Developed by the Smithsonian Marine Station at Fort Pierce, the species inventory is an ever-expanding listing of the species of animals and plants that make their home in the lagoon. Users can access photographic images and taxonomic information via a Web site (www.sms.si.edu/irlspec/index.htm). “The IRL Species Inventory has become the place to go to get information on the lagoon’s biodiversity, whether you’re a scientist, student, government official, or citizen,” Hines says. With some 68 federal, state, local, and other government agencies involved in managing the IRL, Hines adds, “it’s imperative that there be one central place in which this information can be found.”

I think we all need to help inventory the Indian River Lagoon and be on the lookout for all the wonderful birds we use to have to see if they come back.

You all come back now you hear?

Advertisements

The Wood Stork is Back!

This morning my friend Bev from San Francisco put this on her Facebook Page.

“I`ve decided to have a most excellent week. ”

I saw that and thought “YA me too! I’m going to have an excellent week.” and I shared her post.

It really changed my usual very bummed out Monday morning mood.

When I go out on one of my adventure trips with my friend Jules I am amazed.
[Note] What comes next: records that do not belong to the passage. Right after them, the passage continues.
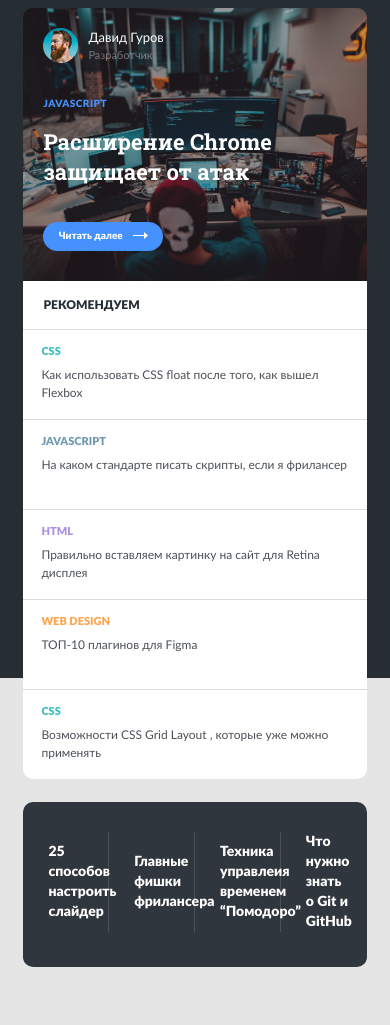
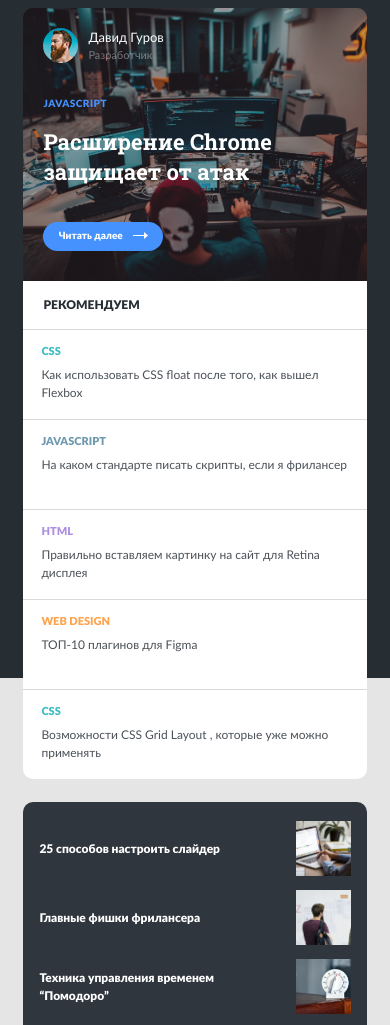
Before and after one commit to mar-roman/universal, a plain HTML site: page index.html in a window 390 px wide. Shown: the part 57-1082 px from the top of the page. Before the commit the page ends 1054 px from the top, so only its background shows below. Drawn offline with Linux system fonts and the light colour scheme; files whose address does not match are found by name.

Commit message:
Create: responsive for features

```diff
--- a/index.html
+++ b/index.html
@@ -116,7 +116,7 @@
         </div>
         <!-- /.feature -->
         <div class="feature">
-          <h2 class="feature__title">Техника управлеия временем “Помодоро”</h2>
+          <h2 class="feature__title">Техника управления временем “Помодоро”</h2>
           <div class="feature__image">
             <img src="img/feature-3.png" alt="feature-3">
           </div>
--- a/sass/_media.sass
+++ b/sass/_media.sass
@@ -14,6 +14,20 @@
     &-recommendations
       &__item
         height: 120px
+  .features
+    &-wrapper
+      padding: 25px 0 30px
+  .feature
+    padding-left: 16px
+    padding-right: 16px
+    &__title
+      width: 140px
+      margin: 0 10px 0 0
+      font-size: 13px
+      line-height: 18px
+    &__image
+      width: 55px
+      height: 55px
 @media (max-width: 992px)
   .container
     max-width: 720px
@@ -64,6 +78,23 @@
       &__text
         font-size: 12px
         line-height: 18px
+  .features
+    &-wrapper
+      flex-wrap: wrap
+      padding: 15px 0 20px
+  .feature
+    width: 50%
+    padding-top: 8px
+    padding-bottom: 8px
+    &:nth-child(2)
+      border-right: none
+    &__title
+      width: 200px
+      font-size: 14px
+      line-height: 20px
+    &__image
+      width: 60px
+      height: 60px
 @media (max-width: 767px)
   .container
     max-width: 576px
@@ -98,6 +129,19 @@
         width: 140px
         font-size: 12px
         line-height: 18px
+  .features
+    &-wrapper
+      padding: 12px 0 17px
+  .feature
+    padding-top: 7px
+    padding-bottom: 7px
+    &__title
+      width: 180px
+      font-size: 13px
+      line-height: 20px
+    &__image
+      width: 55px
+      height: 55px
 @media (max-width: 576px)
   .container
     max-width: 88%
@@ -122,6 +166,20 @@
       width: 100%
       &__item
         height: 70px
+  .features
+    &-wrapper
+      padding: 12px 20px 17px
+  .feature
+    width: 100%
+    display: flex
+    justify-content: space-between
+    &:nth-child(n)
+      border-right: none
+    &__title
+      width: 65%
+    &__image
+      width: 55px
+      height: 55px
 @media (max-width: 575px)
   .container
     max-width: 88%
@@ -148,3 +206,10 @@
         margin-bottom: 15px
       &__item
         height: 90px
+  .features
+    &-wrapper
+      padding: 12px 0 17px
+  .feature
+    &__title
+      font-size: 12px
+      line-height: 18px
--- a/sass/blocks/_features.sass
+++ b/sass/blocks/_features.sass
@@ -28,5 +28,4 @@
     height: 65px
     object-fit: cover
     img
-      width: 100%
       height: 100%
```
Also changed, not shown: css/style.css, 1 other file.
She knows the names of all the birds and the plants. To my own defense I can name all the bones in the body and I  can recite the cranial nerves.

On old Olympus towering tops a fin and german spied some hops.

Olfactory

Optic

Oculomotor

Trigeminal

Abducens

Facial

Auditory

Glossopharyngeal

Vagus

Spinal Accessory

Hypogiossal

So there!

I know and love vultures, pelicans. I get a lot of mourning birds in my yard and also these really pretty red woodpeckers. I know these are woodpeckers because they hang on the telephone pole and peck away.

Last year I was driving down my favorite back road and I saw this guy and I had no idea what it was but he looked so cool that I stopped and took a photo.

wood-stork-cyndi-lenz

This gorgeous one was hanging out in Stuart, FL as of August 28, 2013. It is classified as an endangered species by the U.S. Fish & Wildlife Service. Stork aids in new beginnings as there is a spiritual and/or physical birthing taking place. He will aid in carrying the new birthing of ideas, thoughts and new ventures to where they need to be for Spirit’s plan. It is time for actions in areas in your life as Stork teaches to move in air (mind) and land (body) with a balance of relaxation. He instills a sense of calm and peace through the process. Stork helps in solidifying and strengthening the domestic fronts as well. Take notice of communication abilities and the attitudes and emotions that your words hold. Stork will show how to carry your new peace into all areas of your life.

http://fl.audubon.org/wood-stork

The Wood Stork is one of Florida’s signature wading birds, a long-legged, awkward-looking bird on land that soars like a raptor in the air. Like many Florida birds associated with wetlands, the Wood Stork has suffered from the destruction and degradation of our state’s wetlands. Today, the Wood Stork is classed “Endangered” by the State of Florida and the federal government.

That’s another story for another day. Today we celebrate that he’s back and he’s safe.

They usually go back to the same place year after year. I usually drive down this road a few times a week. I’ve been looking for him.

I  did get out of the car and welcome him back. He moved his beak and said said some in woodstorkeez.

He gave me hope that I really will have an excellent week.

11954838_10206977152603706_5806072032000645428_n